Exercise aim: What lines in the records include the string "function"? Return each one.

Extracted records:
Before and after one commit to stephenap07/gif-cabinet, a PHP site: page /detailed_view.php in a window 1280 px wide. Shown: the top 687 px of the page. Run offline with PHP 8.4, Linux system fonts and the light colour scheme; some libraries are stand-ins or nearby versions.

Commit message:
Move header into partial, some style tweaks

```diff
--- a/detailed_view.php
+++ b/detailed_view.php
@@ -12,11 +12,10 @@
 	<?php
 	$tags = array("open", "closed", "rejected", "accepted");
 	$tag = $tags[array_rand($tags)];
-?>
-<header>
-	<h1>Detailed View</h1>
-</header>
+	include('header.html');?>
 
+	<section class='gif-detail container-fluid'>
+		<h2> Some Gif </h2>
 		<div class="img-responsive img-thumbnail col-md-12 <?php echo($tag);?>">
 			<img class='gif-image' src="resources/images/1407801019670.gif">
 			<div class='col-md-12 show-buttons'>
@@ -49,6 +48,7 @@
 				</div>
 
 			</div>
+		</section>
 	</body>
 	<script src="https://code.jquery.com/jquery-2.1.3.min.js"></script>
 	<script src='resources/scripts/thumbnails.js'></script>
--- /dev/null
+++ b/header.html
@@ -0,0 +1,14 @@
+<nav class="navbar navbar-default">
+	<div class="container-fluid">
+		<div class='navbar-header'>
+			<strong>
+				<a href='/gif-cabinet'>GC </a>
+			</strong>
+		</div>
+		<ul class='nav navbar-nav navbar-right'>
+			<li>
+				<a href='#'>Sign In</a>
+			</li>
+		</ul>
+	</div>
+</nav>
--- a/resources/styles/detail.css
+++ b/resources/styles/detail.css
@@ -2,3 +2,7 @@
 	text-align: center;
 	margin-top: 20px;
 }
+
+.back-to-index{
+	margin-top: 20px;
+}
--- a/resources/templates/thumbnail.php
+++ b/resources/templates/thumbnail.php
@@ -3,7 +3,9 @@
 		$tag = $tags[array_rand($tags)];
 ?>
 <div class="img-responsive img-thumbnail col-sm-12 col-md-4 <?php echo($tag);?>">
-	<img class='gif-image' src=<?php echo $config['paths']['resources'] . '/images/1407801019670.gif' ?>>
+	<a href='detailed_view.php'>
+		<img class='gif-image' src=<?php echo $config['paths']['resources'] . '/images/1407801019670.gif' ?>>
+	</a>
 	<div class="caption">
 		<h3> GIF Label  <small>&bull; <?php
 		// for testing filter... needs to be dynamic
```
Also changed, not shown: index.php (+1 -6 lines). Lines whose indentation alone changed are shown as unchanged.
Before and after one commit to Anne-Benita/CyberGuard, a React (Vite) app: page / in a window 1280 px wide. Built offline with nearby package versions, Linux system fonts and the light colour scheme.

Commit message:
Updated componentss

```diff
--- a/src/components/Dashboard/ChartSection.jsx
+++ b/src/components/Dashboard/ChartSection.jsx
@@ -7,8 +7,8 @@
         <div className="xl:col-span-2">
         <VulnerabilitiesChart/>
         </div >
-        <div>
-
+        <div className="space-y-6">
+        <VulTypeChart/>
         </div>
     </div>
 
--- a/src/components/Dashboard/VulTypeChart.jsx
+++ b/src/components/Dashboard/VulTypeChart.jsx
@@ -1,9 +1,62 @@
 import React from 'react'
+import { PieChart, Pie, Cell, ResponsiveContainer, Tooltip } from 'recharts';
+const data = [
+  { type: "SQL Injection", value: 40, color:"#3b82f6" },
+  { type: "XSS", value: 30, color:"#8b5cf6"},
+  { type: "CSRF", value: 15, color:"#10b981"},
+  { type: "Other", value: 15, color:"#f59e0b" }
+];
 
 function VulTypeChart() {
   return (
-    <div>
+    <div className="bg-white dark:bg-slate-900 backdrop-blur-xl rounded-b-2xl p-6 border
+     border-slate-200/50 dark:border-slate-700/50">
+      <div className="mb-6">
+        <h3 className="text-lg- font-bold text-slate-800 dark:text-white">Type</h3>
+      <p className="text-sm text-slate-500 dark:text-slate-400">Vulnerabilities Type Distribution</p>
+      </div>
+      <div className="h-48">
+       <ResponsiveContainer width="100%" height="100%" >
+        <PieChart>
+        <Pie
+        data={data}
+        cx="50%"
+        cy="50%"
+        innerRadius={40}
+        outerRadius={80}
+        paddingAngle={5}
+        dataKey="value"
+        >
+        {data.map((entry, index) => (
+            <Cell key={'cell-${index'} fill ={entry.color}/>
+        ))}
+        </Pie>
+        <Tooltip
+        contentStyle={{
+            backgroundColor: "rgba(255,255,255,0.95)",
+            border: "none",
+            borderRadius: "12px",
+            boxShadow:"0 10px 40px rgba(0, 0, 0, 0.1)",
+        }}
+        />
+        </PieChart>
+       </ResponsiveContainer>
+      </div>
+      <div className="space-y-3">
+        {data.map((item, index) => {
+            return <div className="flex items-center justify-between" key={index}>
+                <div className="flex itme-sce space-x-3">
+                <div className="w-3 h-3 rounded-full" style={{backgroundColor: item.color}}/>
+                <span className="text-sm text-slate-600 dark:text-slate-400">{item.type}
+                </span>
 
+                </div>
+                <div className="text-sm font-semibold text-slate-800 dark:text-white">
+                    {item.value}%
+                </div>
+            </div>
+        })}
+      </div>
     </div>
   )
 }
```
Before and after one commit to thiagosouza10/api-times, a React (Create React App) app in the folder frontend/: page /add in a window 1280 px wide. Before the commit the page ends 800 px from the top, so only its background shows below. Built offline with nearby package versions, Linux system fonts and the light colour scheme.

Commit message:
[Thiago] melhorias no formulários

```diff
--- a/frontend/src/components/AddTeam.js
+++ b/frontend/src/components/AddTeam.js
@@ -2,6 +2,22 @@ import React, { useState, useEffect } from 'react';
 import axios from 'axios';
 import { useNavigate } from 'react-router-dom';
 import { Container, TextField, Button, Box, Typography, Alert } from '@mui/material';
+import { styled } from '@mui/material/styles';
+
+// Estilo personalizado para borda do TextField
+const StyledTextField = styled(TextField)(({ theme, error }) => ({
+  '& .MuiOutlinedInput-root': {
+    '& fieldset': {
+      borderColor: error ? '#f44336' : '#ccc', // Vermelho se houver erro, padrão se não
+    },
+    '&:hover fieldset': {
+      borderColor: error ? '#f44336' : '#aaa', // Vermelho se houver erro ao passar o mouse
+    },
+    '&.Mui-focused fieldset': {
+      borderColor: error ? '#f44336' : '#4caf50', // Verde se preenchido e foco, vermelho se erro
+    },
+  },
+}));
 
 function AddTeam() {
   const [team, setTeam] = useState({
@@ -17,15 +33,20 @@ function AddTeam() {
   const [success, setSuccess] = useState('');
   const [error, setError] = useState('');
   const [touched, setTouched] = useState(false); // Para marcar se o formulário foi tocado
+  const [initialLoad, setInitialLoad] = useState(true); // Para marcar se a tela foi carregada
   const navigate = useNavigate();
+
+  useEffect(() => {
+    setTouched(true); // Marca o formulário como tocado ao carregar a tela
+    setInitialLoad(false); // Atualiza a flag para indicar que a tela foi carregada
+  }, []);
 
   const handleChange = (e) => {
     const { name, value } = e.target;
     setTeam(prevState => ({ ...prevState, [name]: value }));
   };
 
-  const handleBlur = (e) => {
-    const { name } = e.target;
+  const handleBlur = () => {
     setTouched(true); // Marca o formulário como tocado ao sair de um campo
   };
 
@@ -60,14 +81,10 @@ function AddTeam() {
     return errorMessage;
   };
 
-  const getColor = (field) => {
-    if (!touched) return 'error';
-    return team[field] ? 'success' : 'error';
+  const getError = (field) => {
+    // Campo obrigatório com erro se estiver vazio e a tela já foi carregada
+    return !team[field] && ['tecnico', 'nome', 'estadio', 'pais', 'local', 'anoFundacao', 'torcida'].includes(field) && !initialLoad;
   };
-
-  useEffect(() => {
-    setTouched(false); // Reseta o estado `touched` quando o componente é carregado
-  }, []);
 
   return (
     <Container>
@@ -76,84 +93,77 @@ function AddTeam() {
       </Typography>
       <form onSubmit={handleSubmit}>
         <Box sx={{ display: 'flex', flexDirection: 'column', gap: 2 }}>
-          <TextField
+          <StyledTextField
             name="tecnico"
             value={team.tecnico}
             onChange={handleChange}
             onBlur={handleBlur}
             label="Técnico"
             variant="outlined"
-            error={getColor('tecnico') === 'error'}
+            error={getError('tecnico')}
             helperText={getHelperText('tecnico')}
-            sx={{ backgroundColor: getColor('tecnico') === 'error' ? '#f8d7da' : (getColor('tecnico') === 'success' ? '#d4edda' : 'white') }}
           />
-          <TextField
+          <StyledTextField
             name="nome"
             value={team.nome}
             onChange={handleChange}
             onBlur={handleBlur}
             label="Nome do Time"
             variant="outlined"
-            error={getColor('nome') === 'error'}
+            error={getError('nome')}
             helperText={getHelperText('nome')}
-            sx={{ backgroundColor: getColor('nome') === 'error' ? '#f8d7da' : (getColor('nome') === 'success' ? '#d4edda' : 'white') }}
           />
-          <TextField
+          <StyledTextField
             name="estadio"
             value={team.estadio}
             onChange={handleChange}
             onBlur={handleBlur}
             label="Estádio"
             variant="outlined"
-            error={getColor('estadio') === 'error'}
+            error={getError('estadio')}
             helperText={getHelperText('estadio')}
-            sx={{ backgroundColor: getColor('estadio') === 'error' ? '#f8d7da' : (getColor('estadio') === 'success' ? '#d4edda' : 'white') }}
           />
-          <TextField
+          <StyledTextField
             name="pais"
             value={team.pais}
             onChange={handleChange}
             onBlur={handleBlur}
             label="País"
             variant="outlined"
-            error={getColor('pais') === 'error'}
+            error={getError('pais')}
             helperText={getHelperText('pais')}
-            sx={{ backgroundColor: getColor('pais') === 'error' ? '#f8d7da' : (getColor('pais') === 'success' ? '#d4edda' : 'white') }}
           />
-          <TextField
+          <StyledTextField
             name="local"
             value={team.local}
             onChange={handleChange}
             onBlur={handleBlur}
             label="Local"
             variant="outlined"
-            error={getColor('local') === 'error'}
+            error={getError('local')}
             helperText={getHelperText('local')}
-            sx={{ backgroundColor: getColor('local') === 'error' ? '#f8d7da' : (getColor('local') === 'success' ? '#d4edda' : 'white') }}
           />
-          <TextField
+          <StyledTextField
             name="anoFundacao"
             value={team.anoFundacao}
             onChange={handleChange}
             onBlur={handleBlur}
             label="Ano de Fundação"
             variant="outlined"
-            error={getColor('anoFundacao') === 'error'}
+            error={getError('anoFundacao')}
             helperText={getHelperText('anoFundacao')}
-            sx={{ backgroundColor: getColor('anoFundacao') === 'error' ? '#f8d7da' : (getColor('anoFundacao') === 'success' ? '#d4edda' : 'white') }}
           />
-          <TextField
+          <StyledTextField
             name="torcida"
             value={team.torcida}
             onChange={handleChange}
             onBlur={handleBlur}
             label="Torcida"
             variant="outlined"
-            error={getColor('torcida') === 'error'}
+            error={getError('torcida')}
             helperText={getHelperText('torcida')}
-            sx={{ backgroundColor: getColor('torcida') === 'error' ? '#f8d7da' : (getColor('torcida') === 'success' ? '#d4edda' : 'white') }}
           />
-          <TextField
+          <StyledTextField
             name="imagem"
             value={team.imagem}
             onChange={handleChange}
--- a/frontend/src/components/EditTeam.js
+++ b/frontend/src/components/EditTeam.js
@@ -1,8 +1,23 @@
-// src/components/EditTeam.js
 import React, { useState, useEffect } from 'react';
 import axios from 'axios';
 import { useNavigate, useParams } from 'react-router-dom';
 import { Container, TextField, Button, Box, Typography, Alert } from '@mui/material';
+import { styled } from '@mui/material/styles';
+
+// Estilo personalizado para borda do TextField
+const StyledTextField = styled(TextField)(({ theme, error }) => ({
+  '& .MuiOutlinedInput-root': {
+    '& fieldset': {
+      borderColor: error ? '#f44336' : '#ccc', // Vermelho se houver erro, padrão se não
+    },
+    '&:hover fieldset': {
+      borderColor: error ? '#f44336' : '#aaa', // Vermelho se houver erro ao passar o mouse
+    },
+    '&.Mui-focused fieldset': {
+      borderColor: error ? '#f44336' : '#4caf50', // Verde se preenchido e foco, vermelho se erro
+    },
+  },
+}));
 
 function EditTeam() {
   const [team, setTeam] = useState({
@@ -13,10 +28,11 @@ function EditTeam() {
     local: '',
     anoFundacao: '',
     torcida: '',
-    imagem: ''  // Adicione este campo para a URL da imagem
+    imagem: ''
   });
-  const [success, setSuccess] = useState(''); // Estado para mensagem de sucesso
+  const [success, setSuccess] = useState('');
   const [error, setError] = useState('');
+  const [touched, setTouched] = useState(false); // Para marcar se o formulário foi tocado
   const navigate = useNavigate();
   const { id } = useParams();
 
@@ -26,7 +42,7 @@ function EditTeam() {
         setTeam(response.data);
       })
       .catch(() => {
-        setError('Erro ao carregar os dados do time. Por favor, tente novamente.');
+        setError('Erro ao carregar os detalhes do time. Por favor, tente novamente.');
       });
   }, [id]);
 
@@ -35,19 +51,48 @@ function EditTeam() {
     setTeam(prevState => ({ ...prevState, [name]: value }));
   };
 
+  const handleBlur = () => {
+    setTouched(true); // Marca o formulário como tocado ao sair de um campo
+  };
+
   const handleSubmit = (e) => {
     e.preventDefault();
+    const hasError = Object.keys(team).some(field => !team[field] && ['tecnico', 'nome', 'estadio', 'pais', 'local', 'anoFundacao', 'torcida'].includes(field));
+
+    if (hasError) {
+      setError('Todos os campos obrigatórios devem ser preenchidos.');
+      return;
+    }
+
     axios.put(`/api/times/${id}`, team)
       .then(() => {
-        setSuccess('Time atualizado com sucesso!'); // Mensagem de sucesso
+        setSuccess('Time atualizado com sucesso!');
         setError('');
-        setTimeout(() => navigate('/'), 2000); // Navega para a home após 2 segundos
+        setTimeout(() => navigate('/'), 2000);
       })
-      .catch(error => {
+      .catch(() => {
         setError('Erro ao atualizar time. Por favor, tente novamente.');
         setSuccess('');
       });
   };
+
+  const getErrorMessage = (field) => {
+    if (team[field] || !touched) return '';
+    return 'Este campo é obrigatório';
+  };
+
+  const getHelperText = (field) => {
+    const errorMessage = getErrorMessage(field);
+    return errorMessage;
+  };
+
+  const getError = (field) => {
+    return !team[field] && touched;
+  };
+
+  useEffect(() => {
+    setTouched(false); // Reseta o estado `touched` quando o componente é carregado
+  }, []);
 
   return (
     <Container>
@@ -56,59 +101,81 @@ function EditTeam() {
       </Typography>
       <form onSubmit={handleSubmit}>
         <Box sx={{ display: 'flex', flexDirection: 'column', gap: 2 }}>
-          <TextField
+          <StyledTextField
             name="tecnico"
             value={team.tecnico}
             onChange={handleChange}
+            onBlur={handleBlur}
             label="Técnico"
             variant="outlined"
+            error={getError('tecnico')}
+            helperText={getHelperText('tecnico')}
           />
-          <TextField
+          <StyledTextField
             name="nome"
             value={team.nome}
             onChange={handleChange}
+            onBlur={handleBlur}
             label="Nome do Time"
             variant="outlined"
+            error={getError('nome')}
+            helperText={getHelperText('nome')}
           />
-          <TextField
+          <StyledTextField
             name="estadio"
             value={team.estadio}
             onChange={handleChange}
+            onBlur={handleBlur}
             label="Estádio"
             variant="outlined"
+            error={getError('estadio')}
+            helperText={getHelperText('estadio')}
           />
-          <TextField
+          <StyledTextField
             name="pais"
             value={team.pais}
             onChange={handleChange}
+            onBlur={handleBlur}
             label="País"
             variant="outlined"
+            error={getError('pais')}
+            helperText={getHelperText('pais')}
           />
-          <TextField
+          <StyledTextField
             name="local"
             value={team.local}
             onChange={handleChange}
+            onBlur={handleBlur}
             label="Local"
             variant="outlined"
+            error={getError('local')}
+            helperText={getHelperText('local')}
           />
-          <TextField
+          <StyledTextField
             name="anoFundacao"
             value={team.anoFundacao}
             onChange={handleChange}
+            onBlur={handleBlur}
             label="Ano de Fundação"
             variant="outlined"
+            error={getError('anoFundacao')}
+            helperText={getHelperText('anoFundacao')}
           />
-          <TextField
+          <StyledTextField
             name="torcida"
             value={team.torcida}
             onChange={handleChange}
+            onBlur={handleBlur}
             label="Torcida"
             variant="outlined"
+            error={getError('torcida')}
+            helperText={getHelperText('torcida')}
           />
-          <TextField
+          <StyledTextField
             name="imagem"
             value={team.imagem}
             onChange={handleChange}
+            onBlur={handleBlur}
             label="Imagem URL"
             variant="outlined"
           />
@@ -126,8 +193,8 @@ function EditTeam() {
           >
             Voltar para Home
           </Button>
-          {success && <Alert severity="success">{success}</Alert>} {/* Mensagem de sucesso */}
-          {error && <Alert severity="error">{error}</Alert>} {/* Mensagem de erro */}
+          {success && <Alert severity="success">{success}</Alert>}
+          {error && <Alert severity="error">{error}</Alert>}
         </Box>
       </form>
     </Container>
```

Task result:
 function VulTypeChart() {
 function AddTeam() {
@@ -17,15 +33,20 @@ function AddTeam() {
@@ -60,14 +81,10 @@ function AddTeam() {
@@ -76,84 +93,77 @@ function AddTeam() {
 function EditTeam() {
@@ -13,10 +28,11 @@ function EditTeam() {
@@ -26,7 +42,7 @@ function EditTeam() {
@@ -35,19 +51,48 @@ function EditTeam() {
@@ -56,59 +101,81 @@ function EditTeam() {
@@ -126,8 +193,8 @@ function EditTeam() {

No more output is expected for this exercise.